Vietnam's BambuBuild, working in collaboration with architecture firm Tran Ba Tiep, was commissioned to create a visually impressive and environmentally friendly centerpiece of a large restaurant. In response, the team has risen to the occasion by constructing an intricate dining hall from bamboo.
Located in a burgeoning area called Long Thanh Town, the Keeng Seafood Restaurant takes the form of a simple pavilion-like building that's topped by a slightly curved thatched roof that the designers liken to a boat.
During the construction process, BambuBuild made use of the equivalent of over 5,000 individual bamboo pieces that were sourced from a hardy species called solid bamboo (aka iron bamboo), which proponents say is the strongest species of bamboo available and has a tensile strength greater than steel. This bamboo was then shaped into a hyperbolic paraboloid form (or hypar) – essentially, think of the shape of a Pringle potato chip – and anchored by bamboo supports that are woven together to resemble the Nipa palm, which is a common riverside plant in the area, as well as concrete foundations.
Inside the dining hall itself, the ground floor plan is very open, suiting the local tropical climate, and its tables and chairs can accommodate up to 180 diners. Greenery surrounds the building.
"The use of bamboo pole to build a hypar structure is perfect combination," explained BambuBuild. "The fact that curved surfaces are constructed of straight bamboo poles mean that the construction is easy and rapid. They can achieve exceptional stiffness and appealing form without bamboo bending.
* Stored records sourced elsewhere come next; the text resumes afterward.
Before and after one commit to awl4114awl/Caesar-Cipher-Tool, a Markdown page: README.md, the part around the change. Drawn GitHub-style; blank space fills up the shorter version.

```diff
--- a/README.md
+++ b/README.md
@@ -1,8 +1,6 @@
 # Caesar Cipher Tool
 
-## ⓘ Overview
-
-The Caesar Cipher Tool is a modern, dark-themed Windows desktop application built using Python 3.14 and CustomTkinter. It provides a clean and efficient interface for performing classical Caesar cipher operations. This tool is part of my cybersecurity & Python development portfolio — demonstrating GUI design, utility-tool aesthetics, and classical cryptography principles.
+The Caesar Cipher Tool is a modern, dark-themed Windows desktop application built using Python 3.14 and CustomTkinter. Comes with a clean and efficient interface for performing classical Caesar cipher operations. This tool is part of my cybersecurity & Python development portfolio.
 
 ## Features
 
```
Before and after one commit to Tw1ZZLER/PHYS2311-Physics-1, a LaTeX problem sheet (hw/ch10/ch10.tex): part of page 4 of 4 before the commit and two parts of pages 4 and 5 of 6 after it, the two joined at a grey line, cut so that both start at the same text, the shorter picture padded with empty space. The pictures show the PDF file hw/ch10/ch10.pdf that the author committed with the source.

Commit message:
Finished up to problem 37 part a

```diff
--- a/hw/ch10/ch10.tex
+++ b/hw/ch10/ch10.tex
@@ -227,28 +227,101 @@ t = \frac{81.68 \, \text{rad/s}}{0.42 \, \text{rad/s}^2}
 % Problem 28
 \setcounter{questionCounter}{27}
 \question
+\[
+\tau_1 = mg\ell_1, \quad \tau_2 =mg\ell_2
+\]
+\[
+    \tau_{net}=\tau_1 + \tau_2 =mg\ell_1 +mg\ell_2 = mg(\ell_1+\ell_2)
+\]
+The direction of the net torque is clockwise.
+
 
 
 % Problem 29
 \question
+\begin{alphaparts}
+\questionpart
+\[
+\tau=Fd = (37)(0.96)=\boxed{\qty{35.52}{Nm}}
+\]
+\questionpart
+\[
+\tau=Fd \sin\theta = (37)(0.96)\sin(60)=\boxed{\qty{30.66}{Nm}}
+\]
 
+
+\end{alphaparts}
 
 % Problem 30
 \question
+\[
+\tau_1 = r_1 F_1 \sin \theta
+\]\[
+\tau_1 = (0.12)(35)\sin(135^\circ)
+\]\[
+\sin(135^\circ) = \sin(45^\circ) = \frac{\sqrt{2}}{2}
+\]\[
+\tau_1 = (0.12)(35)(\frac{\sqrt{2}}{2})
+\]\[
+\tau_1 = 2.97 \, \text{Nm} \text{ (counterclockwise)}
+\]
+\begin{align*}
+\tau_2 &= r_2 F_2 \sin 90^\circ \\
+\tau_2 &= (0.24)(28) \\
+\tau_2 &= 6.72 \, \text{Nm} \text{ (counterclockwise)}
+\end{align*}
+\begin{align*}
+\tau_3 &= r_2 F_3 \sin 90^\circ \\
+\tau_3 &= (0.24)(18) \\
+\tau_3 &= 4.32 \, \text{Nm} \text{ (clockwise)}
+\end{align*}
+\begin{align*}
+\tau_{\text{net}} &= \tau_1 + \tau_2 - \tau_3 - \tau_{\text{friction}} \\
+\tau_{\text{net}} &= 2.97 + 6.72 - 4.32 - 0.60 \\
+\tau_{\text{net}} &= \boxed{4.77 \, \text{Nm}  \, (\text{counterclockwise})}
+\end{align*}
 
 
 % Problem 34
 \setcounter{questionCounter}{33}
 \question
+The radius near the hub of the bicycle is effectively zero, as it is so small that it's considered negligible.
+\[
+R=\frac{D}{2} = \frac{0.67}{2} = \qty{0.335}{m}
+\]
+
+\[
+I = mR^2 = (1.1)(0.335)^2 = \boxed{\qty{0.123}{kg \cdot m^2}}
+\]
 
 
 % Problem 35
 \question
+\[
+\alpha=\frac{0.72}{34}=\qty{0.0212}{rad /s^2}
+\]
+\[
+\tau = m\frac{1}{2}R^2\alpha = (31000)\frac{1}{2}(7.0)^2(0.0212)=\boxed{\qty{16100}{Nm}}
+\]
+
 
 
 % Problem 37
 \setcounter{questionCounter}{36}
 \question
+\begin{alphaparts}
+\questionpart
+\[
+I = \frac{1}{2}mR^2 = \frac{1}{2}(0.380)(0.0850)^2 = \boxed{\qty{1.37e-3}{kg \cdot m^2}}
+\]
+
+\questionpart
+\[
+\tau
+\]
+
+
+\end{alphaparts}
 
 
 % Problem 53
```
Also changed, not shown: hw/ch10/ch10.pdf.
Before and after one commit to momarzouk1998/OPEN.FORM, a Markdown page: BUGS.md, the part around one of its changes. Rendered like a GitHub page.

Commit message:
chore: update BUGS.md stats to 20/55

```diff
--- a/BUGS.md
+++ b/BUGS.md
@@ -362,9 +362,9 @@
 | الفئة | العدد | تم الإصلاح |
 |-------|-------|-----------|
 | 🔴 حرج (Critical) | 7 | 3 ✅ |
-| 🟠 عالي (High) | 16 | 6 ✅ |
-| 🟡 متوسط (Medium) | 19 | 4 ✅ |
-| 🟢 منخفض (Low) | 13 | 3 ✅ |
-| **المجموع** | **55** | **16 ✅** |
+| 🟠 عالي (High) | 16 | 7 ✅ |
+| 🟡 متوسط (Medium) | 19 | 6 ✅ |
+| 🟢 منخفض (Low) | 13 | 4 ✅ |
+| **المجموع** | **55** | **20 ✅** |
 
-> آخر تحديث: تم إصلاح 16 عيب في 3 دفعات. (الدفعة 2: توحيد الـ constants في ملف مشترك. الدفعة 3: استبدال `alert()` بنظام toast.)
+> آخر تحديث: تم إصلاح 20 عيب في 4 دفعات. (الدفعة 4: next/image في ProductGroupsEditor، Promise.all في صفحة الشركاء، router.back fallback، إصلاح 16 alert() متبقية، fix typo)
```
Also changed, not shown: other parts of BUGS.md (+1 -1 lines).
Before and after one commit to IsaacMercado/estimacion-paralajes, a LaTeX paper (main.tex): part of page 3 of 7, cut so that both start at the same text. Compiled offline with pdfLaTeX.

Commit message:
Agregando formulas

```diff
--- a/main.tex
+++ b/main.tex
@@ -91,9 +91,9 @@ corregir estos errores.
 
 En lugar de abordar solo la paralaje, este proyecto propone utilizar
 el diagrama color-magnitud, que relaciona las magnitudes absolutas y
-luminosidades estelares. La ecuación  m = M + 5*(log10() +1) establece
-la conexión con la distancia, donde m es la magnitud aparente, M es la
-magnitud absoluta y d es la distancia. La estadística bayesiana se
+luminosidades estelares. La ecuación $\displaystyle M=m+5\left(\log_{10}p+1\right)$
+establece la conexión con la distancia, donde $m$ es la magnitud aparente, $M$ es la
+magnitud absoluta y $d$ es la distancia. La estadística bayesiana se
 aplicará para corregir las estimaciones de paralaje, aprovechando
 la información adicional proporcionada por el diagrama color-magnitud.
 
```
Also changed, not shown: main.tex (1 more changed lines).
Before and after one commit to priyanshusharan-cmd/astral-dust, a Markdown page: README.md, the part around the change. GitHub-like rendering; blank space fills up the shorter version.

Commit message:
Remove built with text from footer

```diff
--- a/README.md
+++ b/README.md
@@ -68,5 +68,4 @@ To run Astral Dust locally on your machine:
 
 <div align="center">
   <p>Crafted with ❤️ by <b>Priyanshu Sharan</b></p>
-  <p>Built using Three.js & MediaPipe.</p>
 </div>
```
"However, the double curvature of the hypars makes it difficult for roofing with natural thatch because it has a convex form along one axis, and a concave form on along the other. To solve this problem, the truss and the purlin [support beam] are added to the concave side to make simple sloped roofs. This combination creates two-layer structural roof, increasing the appeal of the ceiling."
Vietnam has a long tradition of using bamboo as a building material, which makes good sense. It can be grown quickly and sustainably, and can be surprisingly durable in the right hands. There are some excellent examples of this, including the Panyaden Secondary School Library, Grand World Phu Quoc Welcome Center, and Casamia Community House.